Click Track

Writer / Artist
Click Track
Click Track review
  • North American Publisher / ISBN: Comic Library International - 1-929515-16-2
  • Release date: 2001
  • Format: Black and white
  • Contains adult content?: no
  • Does this pass the Bechdel test?: no
  • Positive minority portrayal?: no
  • CATEGORIES: Adventure, Humour

Before an ill-advised and out of touch 1969 movie in which he led an air strike on Woodstock, Click Track was the world’s most famous film star, his career built on action films where he arrived in time to save the day. Thirty years later he’s about to make his comeback, but before shooting starts he’s abducted and placed in a death trap. Fortunately stuntwoman Billie Boyd is also present.

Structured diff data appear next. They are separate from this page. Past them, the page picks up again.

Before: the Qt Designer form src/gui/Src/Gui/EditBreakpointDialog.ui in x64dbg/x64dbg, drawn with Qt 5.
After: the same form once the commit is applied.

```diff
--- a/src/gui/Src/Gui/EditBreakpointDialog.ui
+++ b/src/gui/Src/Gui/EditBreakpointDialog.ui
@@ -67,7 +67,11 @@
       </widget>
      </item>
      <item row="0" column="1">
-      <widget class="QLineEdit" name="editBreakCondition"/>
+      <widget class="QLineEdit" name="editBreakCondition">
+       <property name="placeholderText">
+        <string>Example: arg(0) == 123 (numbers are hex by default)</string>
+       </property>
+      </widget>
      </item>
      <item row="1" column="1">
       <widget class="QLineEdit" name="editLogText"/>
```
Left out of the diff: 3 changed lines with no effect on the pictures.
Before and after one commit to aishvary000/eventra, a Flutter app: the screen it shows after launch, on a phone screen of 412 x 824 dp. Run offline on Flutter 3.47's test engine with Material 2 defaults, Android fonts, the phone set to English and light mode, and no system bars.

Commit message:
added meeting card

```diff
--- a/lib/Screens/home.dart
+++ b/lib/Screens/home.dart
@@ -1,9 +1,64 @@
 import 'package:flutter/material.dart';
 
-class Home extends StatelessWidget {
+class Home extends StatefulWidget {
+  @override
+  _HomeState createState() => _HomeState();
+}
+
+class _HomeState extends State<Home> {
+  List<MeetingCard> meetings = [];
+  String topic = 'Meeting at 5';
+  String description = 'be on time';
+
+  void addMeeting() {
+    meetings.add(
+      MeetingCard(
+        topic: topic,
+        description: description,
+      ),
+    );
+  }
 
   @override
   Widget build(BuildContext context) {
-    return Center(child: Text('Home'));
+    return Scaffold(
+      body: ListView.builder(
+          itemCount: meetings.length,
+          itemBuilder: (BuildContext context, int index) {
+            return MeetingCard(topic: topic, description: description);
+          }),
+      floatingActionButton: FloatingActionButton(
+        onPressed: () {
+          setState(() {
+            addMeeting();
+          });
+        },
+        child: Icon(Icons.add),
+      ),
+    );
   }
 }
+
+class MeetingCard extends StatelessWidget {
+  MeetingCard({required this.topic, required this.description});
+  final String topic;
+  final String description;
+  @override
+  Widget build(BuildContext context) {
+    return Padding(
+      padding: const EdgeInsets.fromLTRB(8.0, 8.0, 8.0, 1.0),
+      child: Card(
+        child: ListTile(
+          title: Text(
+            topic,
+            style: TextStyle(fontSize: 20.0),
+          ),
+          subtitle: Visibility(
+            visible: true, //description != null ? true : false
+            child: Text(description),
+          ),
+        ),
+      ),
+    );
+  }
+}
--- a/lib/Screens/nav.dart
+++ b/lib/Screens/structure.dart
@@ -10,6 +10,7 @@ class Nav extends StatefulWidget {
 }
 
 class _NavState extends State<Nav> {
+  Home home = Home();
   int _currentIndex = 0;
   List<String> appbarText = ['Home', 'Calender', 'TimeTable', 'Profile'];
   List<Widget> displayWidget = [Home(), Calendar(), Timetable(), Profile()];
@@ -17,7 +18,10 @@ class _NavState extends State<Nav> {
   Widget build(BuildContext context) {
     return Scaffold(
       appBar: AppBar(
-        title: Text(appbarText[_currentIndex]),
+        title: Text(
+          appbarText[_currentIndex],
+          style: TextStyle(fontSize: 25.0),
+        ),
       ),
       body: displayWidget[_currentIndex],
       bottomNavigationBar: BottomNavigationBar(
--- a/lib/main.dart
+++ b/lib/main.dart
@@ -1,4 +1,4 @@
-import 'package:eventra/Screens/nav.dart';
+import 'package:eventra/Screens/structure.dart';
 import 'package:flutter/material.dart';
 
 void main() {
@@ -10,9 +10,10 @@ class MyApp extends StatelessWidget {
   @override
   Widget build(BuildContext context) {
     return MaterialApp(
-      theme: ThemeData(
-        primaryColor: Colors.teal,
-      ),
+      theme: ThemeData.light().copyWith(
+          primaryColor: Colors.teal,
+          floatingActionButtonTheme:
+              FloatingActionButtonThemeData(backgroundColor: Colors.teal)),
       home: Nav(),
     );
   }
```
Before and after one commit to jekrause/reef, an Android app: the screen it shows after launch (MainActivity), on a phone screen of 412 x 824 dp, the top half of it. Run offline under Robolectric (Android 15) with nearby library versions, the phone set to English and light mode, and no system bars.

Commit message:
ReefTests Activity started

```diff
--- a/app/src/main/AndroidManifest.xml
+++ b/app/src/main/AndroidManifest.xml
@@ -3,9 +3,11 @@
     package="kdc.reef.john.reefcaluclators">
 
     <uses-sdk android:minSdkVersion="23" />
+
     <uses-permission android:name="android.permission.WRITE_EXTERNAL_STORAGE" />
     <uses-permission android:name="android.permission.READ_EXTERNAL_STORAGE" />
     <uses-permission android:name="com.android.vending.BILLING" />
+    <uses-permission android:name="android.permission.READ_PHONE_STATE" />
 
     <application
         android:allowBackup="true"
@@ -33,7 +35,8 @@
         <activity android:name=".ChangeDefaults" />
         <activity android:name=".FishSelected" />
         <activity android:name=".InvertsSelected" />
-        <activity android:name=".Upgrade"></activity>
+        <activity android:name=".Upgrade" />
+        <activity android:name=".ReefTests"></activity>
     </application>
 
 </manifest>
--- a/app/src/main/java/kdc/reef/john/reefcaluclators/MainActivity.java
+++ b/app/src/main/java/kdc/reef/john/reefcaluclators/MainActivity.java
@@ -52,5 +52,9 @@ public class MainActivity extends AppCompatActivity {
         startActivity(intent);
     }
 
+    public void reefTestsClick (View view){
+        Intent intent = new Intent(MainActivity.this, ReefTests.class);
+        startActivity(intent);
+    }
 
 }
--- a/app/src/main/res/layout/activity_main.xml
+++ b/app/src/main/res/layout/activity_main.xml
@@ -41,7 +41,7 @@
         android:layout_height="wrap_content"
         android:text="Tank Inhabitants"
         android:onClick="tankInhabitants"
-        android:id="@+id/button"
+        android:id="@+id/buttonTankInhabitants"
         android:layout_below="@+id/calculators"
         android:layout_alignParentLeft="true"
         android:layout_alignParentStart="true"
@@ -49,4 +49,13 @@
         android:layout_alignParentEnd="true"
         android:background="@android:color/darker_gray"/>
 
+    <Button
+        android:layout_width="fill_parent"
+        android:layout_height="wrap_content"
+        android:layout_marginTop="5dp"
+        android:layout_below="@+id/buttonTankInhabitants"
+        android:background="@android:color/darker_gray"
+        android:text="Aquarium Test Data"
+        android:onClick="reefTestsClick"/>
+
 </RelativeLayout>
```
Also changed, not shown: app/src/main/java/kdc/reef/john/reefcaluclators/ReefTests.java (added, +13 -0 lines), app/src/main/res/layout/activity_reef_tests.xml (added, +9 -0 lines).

It seems Scott Roberts started with the intention of satirising the reactionary tendencies of John Wayne, but better instincts take over, and while Click is still a punch first and ask questions later kind of guy, he becomes more palatable amid confusing circumstances. Who Framed Roger Rabbit? is perhaps a more accurate touchstone, as Click and Billie are thrown into a mystery about subversive goings on in Hollywood. Roberts plays the contrasting couple off each other satisfyingly as they follow one clue to the next, continually making jokes about how the film industry operates, each person they meet stranger than the one before. Introduced early, Click’s enthusiastic neighbour Elmo isn’t as funny as Roberts seems to think, but his presence is restricted to a few scenes.

A Kurtzmanesque looseness characterises Roberts’ cartooning, the characters shambling, rolling and slouching rather than walking conventionally, but all with weight and depth to them. He has a fine way with caricature also, so when real people turn up they’re recognisable even if never actually named. Some of the stranger types are designed to have a memorably grotesque appearance, and Roberts plays with the conventions of wacky comedy, a character named the Messenger always turning up unexpectedly.

The cartooning and general comic tone disguises Roberts having some smart observations about people and the way Hollywood operates almost entirely on facades. Click and Billie are given neat personalities to start with, after which Roberts digs down to add considerably more depth than might be reasonably expected from what’s otherwise a light action comedy with nods to James Bond. The ending is whimsical, and a little more consideration of alternatives was in order, but it doesn’t negate what came before. You’ll certainly have laughed, you may have cried, and you’ll wish Roberts had produced more comics.